The Decisions of the Ministry of Interior and Municipalities:

Controlling the Refugees’ Lives and Housing Situation

The Lebanese Minister of Interior and Municipalities, Judge Bassam Mawlawi, sent a letter to local authorities on May 2, 2023 in order to initiate a national survey campaign aimed at enumerating and registering …

The Eviction of Syrian Refugees: 

A Violation of the Right to the City, Housing, Movement and to choosing the Place of Residence

The sight of children swimming in the pool in downtown Beirut has not been unusual in recent weeks, as an organized media campaign to promote racism and hatred against Syrian refugees had considered …

The Municipality of Baysour Restricts the Freedoms and Housing Rights of Syrian Refugees Through a Series of Unlawful Practices

In late September, employees from the municipality of Baysour paid the village residents a visit, inquiring about their personal information, and informing them that they had one week to pay the sum of …

Understanding Housing Transformations Amid Recent Events

This periodic report documents cases received by the “Housing Monitor” from January 2022 to May 2023. It emphasizes the correlation between recent escalating events and the number of monitored cases, totaling 563 reports, …

An application to monitor Syrian Refugees:

turning every citizen into a fascist

Taking advantage of the crime of killing a member of the Beirut Guard Regiment in Gemmayzeh, a Beirut MP launched an application to report Syrian refugees in Beirut.
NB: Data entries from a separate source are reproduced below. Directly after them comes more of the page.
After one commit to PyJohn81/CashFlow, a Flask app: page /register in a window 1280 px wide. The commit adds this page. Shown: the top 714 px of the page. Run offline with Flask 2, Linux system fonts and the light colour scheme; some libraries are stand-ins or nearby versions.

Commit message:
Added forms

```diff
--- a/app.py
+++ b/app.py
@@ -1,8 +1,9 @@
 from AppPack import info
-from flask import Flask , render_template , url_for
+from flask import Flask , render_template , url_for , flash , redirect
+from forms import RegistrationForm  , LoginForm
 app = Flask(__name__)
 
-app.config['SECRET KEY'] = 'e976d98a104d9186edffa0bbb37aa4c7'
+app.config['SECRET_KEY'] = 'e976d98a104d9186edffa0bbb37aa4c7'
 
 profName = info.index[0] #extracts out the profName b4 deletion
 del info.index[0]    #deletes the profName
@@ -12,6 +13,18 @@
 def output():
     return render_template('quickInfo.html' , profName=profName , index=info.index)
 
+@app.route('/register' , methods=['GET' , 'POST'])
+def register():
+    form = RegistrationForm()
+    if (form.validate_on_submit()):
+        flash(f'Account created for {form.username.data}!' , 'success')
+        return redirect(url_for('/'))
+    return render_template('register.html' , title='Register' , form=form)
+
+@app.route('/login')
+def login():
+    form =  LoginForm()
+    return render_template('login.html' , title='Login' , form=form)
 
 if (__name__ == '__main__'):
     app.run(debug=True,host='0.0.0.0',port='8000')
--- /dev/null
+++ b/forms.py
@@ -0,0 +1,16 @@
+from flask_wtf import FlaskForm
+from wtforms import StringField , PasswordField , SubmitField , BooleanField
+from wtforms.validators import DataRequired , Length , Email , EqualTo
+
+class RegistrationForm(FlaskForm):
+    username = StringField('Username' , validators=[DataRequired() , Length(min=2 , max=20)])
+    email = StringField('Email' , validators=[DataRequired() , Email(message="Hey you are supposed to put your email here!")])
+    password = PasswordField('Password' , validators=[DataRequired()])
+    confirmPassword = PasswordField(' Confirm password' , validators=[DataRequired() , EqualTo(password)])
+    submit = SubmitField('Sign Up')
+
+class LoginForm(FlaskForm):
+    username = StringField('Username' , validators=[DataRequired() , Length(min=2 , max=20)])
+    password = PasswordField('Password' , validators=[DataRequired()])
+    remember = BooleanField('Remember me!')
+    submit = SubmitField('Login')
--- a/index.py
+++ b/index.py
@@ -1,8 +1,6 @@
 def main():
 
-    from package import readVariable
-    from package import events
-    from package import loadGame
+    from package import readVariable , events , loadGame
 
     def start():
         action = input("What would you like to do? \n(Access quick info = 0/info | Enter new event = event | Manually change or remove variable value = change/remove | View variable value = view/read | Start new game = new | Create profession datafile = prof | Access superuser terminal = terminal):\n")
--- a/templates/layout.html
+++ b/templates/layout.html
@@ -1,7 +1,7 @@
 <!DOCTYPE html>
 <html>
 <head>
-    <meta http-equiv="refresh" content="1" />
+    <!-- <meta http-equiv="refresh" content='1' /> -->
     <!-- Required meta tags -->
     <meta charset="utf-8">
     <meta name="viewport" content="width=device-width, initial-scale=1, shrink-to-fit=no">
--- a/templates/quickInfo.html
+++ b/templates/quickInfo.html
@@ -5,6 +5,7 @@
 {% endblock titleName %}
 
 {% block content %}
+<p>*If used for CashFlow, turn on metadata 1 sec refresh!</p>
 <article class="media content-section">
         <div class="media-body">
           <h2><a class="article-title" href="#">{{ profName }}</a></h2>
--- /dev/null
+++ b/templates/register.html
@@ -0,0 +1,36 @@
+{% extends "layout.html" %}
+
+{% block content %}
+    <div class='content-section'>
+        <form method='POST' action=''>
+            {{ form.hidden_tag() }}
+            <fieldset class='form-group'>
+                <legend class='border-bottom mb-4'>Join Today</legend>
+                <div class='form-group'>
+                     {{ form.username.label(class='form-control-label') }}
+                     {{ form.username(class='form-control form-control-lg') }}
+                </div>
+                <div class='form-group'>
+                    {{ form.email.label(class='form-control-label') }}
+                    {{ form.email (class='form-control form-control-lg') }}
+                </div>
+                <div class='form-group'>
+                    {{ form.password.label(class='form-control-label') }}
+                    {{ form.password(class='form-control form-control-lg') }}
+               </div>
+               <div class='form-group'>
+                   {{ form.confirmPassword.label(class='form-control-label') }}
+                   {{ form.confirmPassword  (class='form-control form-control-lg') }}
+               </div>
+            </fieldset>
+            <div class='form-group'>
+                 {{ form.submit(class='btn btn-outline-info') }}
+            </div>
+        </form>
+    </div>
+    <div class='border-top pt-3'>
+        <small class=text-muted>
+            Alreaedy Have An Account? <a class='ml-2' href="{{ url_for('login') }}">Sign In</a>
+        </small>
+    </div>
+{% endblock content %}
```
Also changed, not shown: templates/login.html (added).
MP Ghassan Hasbani – the …

Local Authorities Normalize Illegality:

15 Discriminatory Circulars Against Syrians Documented Between April 9 and 24, 2024

Following the Cypriot President’s demand to the president of the European Commission Ursula Von der Leyen, to mediate between them and the Lebanese authorities, for the latters to prevent the boats of Syrian …